North Carolina has grappled with protests, lost tourism dollars and high-profile rebukes from sports leagues including the NBA and NCAA since it enacted the measure known as House Bill 2 (or “H.B. 2″) in March 2016. While the law is best known for its provisions requiring people to use public restrooms that match the sex on their birth certificates instead of their gender identities, it also has a broader sweep, limiting some minimum-wage standards and reversing local ordinances that expanded protections for LGBT people.
Opponents of the bill, including then-President Barack Obama’s Justice Department, said the measure was discriminatory, while supporters defended it as necessary for personal security and privacy. The NBA pulled its All-Star Game from North Carolina, the NCAA withdrew a number of sporting events — including men’s basketball tournament games that would have been played there this month — and Bruce Springsteen, Pearl Jam, Ringo Starr and Cirque du Soleil performances were all scrapped.
The single biggest loss included in the AP’s count did not come from any of the relocated major sporting events or canceled shows. Instead, most of the losses the AP tallied came from a tech company calling off big plans for the state just days after then-governor Pat McCrory (R) signed the law.
PayPal, the online payments firm based in California, had said it planned to open a global operations center in Charlotte, which McCrory’s office said would pump millions into Mecklenburg County and employ 400 people. But the following week, McCrory quickly signed H.B. 2, which PayPal’s president and chief executive said “perpetuates discrimination and … violates the values and principles that are at the core of PayPal’s mission and culture.”
The expansion was off. And according to a North Carolina Commerce Department analysis the AP cited, the impact was massive, as officials there expected PayPal to put more than $2.6 billion into the state’s economy by 2028.
PayPal was effectively the first major domino to fall. Deutsche Bank, the German financial giant, quickly called off its own expansion that it said would have added 250 new jobs at a facility not far from the state capital in Raleigh. The state Commerce Department had expected the bank to add more than $500 million to the state’s economy, according to the AP, which makes it the second-biggest loss in the wire service’s new analysis. (This is roughly equal to what some previous assessments pegged as the total cost of the bill, with those putting the tally at somewhere between $450 million and $630 million.)
The AP analysis also lists the losses from a number of sporting events, led by the NBA’s All-Star Game, which Charlotte city officials had said could be worth $100 million.

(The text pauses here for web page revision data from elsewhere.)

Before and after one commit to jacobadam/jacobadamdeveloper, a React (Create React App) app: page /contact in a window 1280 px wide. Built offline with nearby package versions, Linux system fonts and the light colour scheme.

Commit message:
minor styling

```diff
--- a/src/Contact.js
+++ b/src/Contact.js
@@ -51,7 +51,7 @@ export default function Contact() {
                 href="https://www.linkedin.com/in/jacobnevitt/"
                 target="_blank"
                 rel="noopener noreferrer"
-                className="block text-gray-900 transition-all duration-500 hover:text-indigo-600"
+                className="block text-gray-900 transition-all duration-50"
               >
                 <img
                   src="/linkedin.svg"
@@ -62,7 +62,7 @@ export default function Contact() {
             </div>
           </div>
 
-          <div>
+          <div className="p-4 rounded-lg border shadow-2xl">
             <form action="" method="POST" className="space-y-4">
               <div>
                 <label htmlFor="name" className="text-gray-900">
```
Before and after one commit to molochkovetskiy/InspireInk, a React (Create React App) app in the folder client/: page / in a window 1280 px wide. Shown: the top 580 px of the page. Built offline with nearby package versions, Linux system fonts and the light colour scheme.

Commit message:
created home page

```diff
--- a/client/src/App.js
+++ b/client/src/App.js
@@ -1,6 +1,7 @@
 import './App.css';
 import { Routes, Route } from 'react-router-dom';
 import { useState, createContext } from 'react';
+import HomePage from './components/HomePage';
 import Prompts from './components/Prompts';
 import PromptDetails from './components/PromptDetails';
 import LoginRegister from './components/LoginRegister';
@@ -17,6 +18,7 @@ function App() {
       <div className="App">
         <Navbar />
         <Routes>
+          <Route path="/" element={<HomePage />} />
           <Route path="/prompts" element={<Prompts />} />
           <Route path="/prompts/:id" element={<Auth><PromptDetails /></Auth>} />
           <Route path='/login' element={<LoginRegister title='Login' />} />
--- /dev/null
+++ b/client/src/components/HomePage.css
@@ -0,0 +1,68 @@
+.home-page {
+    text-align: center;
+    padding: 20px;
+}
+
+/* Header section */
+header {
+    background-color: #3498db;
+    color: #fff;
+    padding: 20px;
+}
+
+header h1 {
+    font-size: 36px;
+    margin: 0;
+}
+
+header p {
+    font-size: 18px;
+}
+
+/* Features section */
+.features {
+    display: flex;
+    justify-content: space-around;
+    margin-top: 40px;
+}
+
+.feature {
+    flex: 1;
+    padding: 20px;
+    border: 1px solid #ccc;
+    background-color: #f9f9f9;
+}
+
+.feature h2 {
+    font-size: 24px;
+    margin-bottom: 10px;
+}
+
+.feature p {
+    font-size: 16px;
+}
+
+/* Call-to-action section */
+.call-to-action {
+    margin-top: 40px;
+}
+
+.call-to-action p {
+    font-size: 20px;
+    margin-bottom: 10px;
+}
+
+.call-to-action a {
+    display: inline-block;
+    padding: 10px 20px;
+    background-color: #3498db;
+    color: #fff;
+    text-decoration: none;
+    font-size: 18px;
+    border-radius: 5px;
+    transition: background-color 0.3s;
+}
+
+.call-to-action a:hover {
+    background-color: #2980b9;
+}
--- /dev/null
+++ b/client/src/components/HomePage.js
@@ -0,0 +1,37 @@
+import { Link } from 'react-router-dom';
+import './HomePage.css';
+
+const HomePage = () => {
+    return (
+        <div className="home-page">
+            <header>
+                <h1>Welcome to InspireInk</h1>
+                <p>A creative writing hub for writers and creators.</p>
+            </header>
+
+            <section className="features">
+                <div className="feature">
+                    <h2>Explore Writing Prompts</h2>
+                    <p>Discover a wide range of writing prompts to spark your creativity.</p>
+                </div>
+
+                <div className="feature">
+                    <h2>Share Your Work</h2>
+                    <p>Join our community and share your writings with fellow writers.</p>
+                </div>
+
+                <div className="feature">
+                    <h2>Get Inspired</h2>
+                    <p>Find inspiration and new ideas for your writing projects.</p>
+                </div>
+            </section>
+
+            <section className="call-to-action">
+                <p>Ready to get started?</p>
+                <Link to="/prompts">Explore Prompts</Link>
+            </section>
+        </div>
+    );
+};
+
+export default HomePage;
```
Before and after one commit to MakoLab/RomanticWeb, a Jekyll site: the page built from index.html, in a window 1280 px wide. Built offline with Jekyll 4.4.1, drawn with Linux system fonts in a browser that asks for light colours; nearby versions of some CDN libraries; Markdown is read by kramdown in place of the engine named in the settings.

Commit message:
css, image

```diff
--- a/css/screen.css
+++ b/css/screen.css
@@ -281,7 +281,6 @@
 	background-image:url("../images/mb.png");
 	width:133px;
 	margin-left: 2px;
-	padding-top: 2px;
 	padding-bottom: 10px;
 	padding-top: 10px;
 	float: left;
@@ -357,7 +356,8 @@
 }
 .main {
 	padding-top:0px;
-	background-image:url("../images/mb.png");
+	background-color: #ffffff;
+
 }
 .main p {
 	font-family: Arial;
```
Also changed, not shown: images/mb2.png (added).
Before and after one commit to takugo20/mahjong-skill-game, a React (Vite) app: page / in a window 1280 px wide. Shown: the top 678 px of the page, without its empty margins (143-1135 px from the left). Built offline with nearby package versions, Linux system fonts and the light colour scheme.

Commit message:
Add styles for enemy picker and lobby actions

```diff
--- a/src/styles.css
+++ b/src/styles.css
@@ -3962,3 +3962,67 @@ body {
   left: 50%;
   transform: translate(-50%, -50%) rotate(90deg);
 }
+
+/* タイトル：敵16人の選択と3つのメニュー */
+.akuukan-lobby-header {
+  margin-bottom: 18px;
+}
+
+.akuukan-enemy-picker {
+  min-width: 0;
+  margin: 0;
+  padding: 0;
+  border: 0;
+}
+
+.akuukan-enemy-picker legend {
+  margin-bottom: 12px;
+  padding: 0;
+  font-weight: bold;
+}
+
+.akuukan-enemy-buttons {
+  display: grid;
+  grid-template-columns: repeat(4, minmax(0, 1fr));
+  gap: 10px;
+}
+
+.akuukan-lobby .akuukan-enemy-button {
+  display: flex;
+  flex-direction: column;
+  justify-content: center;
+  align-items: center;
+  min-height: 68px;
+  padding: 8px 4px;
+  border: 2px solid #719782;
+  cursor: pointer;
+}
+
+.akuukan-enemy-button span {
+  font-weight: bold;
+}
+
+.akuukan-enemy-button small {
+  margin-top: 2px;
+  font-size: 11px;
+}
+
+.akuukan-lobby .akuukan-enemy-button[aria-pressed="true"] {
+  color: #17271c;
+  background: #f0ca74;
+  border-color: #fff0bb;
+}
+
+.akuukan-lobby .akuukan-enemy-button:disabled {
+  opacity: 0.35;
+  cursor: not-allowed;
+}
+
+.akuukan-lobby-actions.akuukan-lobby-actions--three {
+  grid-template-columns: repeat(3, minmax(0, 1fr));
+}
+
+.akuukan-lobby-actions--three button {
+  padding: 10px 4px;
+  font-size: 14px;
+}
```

There could be more sports-related losses coming: The NCAA said last week that “absent any change in the law,” its position on having events in North Carolina would remain the same, a statement that doubled as an ultimatum because it will select collegiate championship sites next month.
State lawmakers have discussed rescinding the controversial law, but repeal efforts have repeatedly fallen short, including a marathon special legislative session in December called for that very purpose. A spokesman for Gov. Roy Cooper (D), who has long opposed the law, did not immediately respond to a request for comment Monday.
North Carolina Senate President Pro Tempore Phil Berger (R) said in a statement Monday that lawmakers continue “to work toward a reasonable compromise that ends the distraction of” the bill. As a way to illustrate the state’s economic outlook, Berger also pointed to federal statistics released by the Commerce Department last month showing that North Carolina’s real gross domestic product went up by 4.5 percent in the third quarter last year.
“According to the latest U.S. Department of Commerce report, North Carolina’s economy was the fastest growing in the southeastern United States and is expected to generate $6-7 trillion in state GDP over the next 12 years — meaning even if the AP’s analysis were accurate, [H.B. 2]’s total economic impact over that same period would be less than one half of one tenth of one percent,” Berger said.